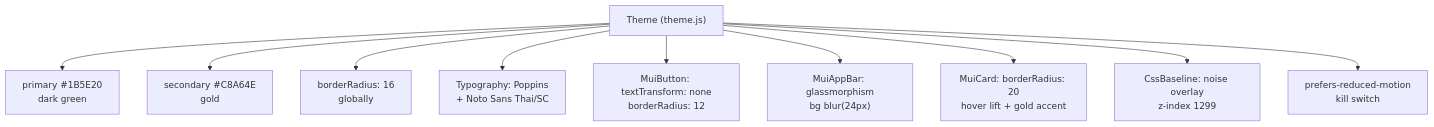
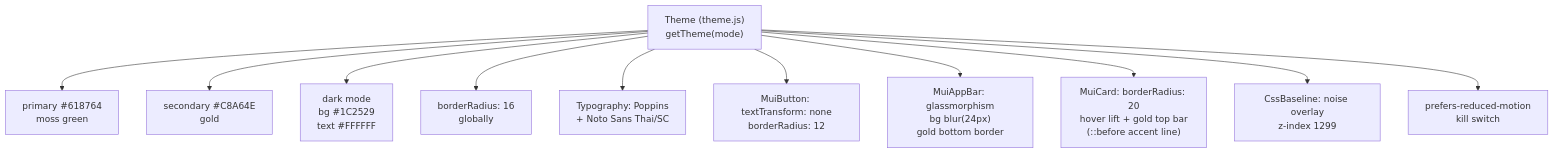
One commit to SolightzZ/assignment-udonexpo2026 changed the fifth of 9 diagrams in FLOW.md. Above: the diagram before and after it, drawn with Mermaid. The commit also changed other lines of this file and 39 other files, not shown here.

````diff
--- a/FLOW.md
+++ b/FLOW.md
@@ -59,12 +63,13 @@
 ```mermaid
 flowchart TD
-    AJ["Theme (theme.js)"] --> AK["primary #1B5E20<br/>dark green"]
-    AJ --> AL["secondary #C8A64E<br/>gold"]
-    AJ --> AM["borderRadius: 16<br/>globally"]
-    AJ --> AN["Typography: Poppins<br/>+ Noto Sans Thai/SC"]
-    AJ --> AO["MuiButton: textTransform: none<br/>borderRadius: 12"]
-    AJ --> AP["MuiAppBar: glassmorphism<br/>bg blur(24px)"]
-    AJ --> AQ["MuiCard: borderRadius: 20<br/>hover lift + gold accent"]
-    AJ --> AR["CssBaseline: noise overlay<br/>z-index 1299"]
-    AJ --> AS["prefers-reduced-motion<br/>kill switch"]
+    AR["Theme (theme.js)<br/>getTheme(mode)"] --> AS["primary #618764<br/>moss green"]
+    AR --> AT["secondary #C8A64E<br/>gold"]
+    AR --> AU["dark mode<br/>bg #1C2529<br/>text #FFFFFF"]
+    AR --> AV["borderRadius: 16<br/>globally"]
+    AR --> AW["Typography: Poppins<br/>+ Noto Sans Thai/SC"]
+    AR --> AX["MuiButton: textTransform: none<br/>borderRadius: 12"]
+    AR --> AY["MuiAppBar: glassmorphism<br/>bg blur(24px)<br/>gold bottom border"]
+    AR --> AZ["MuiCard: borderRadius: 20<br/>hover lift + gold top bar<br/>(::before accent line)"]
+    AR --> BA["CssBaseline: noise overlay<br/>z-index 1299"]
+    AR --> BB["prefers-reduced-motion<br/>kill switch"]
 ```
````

━━━

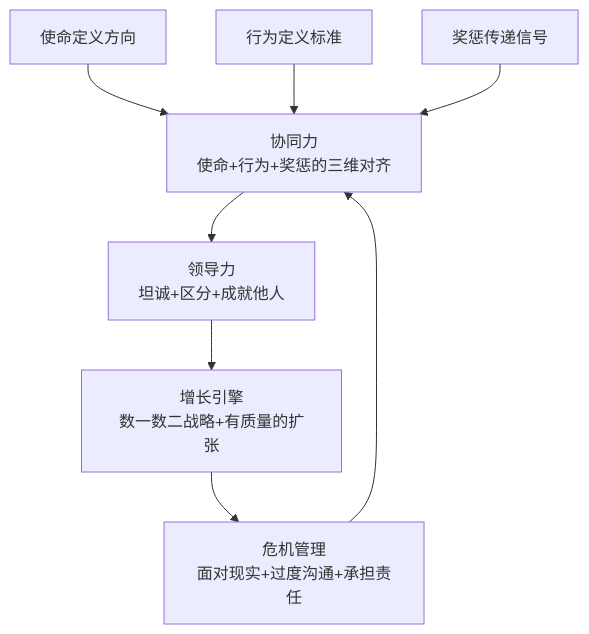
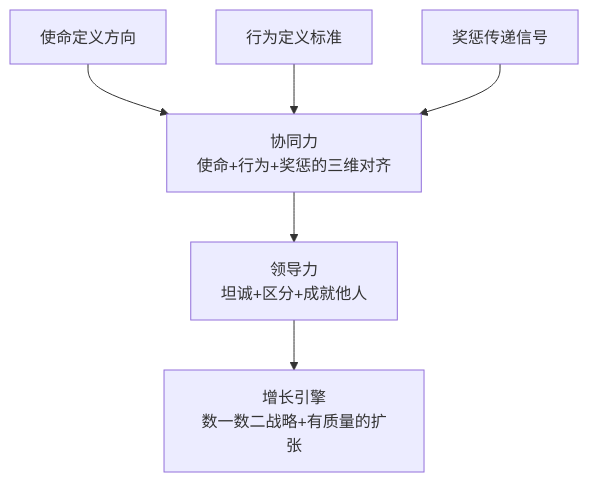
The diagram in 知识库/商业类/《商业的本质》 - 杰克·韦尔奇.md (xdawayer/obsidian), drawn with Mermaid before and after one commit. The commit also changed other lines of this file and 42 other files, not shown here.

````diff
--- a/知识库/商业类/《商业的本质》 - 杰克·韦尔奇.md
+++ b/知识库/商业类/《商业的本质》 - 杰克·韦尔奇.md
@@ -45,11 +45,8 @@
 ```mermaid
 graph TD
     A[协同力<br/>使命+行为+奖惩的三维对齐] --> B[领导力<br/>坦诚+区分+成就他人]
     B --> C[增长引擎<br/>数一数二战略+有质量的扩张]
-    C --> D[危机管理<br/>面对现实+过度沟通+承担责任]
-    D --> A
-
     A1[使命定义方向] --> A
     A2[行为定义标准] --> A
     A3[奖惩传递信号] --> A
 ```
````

━━━

> Task item
Above are the records; report each line in them that includes the word "borderRadius".

> Result for this task
-    AJ --> AM["borderRadius: 16<br/>globally"]
-    AJ --> AO["MuiButton: textTransform: none<br/>borderRadius: 12"]
-    AJ --> AQ["MuiCard: borderRadius: 20<br/>hover lift + gold accent"]
+    AR --> AV["borderRadius: 16<br/>globally"]
+    AR --> AX["MuiButton: textTransform: none<br/>borderRadius: 12"]
+    AR --> AZ["MuiCard: borderRadius: 20<br/>hover lift + gold top bar<br/>(::before accent line)"]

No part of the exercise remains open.